Friday, 28 January 2011

The Chinese wear Prada


Prada, the Italian fashion group, is reportedly going to seek a listing in the Hong Kong Stock Exchange. Nothing electric about this, except that you would have thought that they would list in Milan. European fashion houses are ,well, snootishly European. So the move to list in Hong Kong does raise eyebrows.

This is the magic of China. As even a casual visitor to China knows, every brand is ruthlessly copied and pirated on a big scale. You can easily buy any fashion brand, indistinguishable from the original, perhaps even made in the same factory as the original, at one hundredth the price. Despite this, every fashion house's fortunes these days are driven by demand in Asia, chiefly from China. The nouveau riche in China like to spend. And spend on outrageously priced brands which you can then flaunt. There's a certain pleasure into walking into a room of Prada wearers and knowing that everybody elses is a fake and yours is the real thing. Flaunt your original.

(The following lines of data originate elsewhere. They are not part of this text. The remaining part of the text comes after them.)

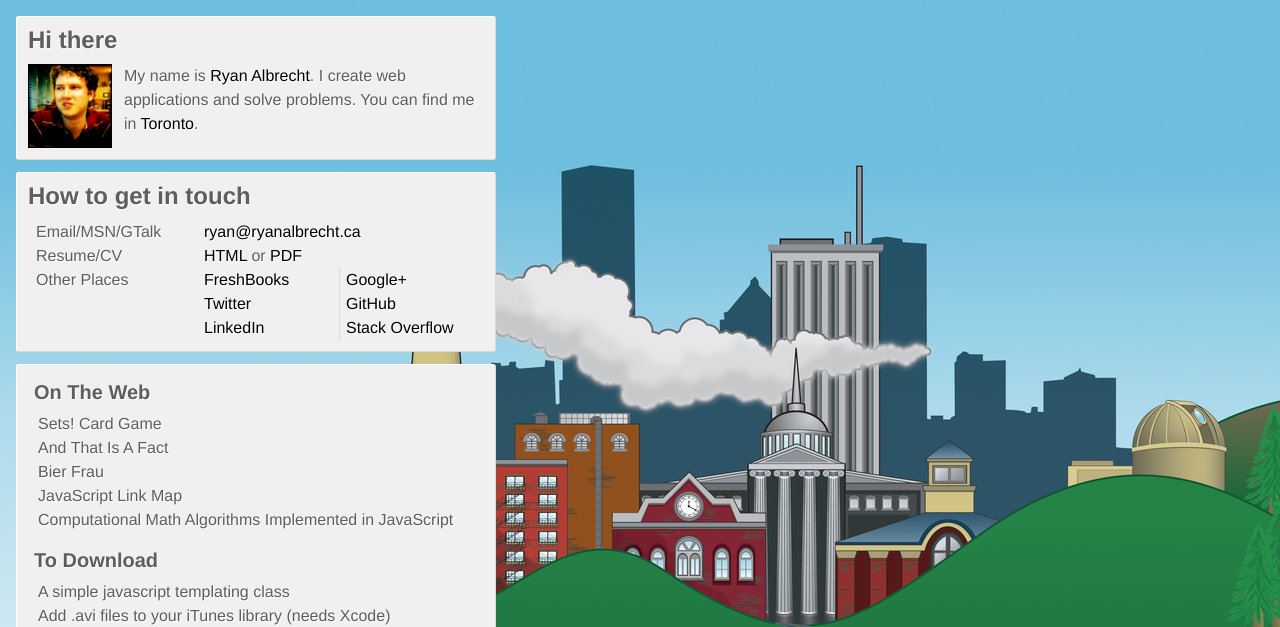
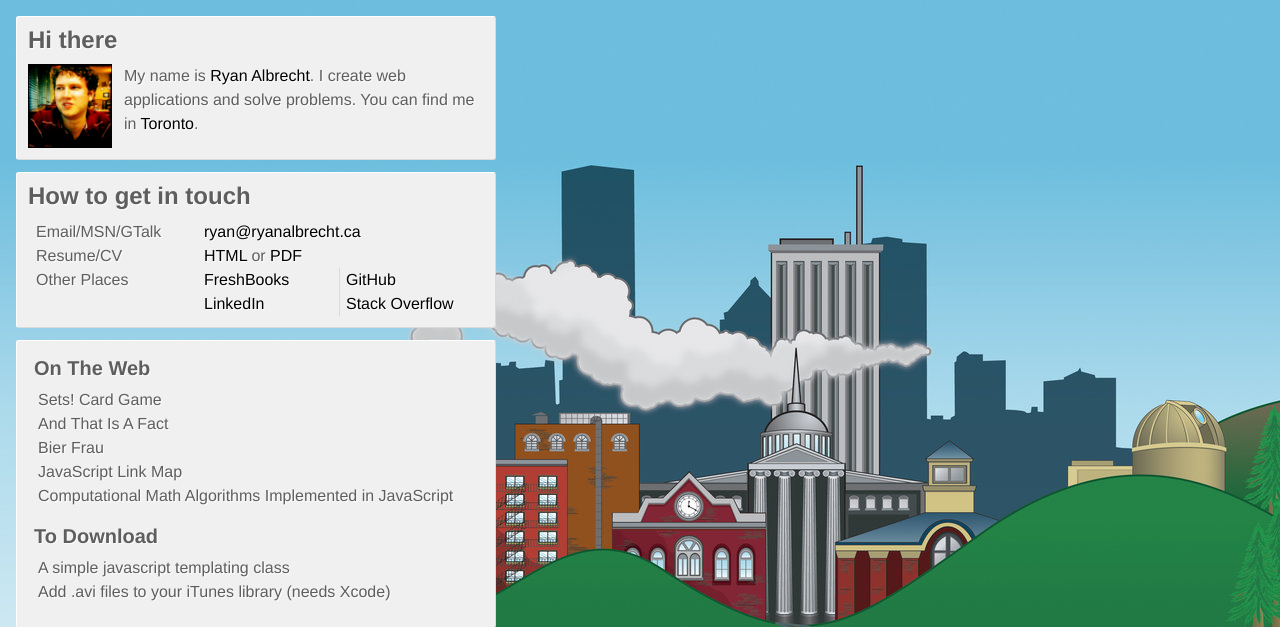
Before and after one commit to ryan953/ryanalbrecht.ca, a PHP site: page / in a window 1280 px wide. Shown: the top 627 px of the page. Run offline with PHP 8.4, Linux system fonts and the light colour scheme.

Commit message:
Remove Google+ and Twitter from my homepage.

```diff
--- a/index.php
+++ b/index.php
@@ -48,8 +48,6 @@
 
 					<dt>Other Places</dt>
 					<dd class="half"><a rel="me" href="http://www.freshbooks.com/team/ryan" title="My job working at FreshBooks"><em>FreshBooks</em></a></dd>
-					<dd class="half"><a rel="me" href="https://plus.google.com/100893252150236411014" title="Google Plus profile"><em>Google+</em></a></dd>
-					<dd class="half"><a rel="me" href="http://twitter.com/ryan953" title="Twitter profile"><em>Twitter</em></a></dd>
 					<dd class="half"><a rel="me" href="https://github.com/ryan953" title="GitHub projects"><em>GitHub</em></a></dd>
 					<dd class="half"><a rel="me" href="http://ca.linkedin.com/in/ryanalbrecht" title="LinkedIn profile"><em>LinkedIn</em></a></dd>
 					<dd class="half"><a rel="me" href="http://stackoverflow.com/users/98206/ryan953" title="StackOverflow profile"><em>Stack Overflow</em></a></dd>
```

But if your main driver of growth is there, does it mean you have to list there ?? You can list anywhere in the world and still attract an international investor base. These days, investors are mainly institutional investors who invest in most of the major markets in the world. Even if you list in London, you could have an investor base that's entirely non British.

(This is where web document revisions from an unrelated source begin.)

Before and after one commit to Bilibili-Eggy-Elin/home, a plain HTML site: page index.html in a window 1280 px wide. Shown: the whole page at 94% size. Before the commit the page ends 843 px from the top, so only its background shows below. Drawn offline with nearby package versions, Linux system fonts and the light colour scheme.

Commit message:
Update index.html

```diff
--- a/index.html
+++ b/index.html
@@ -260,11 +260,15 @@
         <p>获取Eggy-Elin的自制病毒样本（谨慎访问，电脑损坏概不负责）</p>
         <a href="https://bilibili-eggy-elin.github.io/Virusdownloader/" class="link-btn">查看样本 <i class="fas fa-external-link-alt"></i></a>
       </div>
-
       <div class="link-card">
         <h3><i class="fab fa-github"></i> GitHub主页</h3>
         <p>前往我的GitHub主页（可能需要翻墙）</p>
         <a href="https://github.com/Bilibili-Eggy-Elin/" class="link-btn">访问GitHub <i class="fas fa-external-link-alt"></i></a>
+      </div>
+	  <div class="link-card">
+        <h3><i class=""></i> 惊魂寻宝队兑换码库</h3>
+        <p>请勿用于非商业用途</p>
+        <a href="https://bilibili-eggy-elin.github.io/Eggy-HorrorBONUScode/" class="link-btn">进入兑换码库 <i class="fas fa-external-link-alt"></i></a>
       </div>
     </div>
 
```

There is a symbolic angle to listing in Hong Kong. You can say that it reflects the growing importance of China to the company. But that's just pure show. It doesn't matter one inch in the actual operations of the company or the performance of its stock.

The move also reflects the growing attractiveness of Hong Kong as a financial centre. It always was a major financial hub. But it was dented a bit by the fears of what China might do to it. But 13+ years into Hong Kong becoming a part of China, the world is fully convinced that China does not intend to tinker with Hong Kong's economic apparatus at all - one of the wisest moves Deng Xiaoping and the leaders that followed have made. Hong Kong's markets are free, transparent and highly liquid as say New York or London is. And its also free from the regulatory heavy handedness of a Sarbanes Oxley. And its on the doorstep of mainland China. Presto. Hong Kong is soaring and competitors like Singapore are left by the wayside.

Its still a tiny trickle - the number of western companies seeking to list anew in Hong Kong. I don't think it will turn into a flood - I still can't see the practical benefits of listing in one place over another (other than avoiding onerous stuff like Sarbanes Oxley). What is more likely to happen is more and more companies making Hong Kong or Shanghai as their Asian base, or even their global base (as HSBC has done).

Fashion industry is all about show. You want to flaunt your wares. No wonder, Prada is enamoured by the symbolism of its move. As long as the Chinese don't take violent objection to the slightest hint that its the devil who wears Prada.

Sunday, 23 January 2011

HELLO, HELLO, I have landed


There are some ideal moments to observe humanity. From a sidewalk cafe in the heart of Paris on a warm summers day. From the stands at Eden Gardens, or Anfield, or Madison Square Gardens - pick your sport. Or in an Indian train. Another such classic place is when an aeroplane lands. Regular readers of this blog are aware of this blogger's fixation with air travel and this piece will come as no surprise, especially after this and this.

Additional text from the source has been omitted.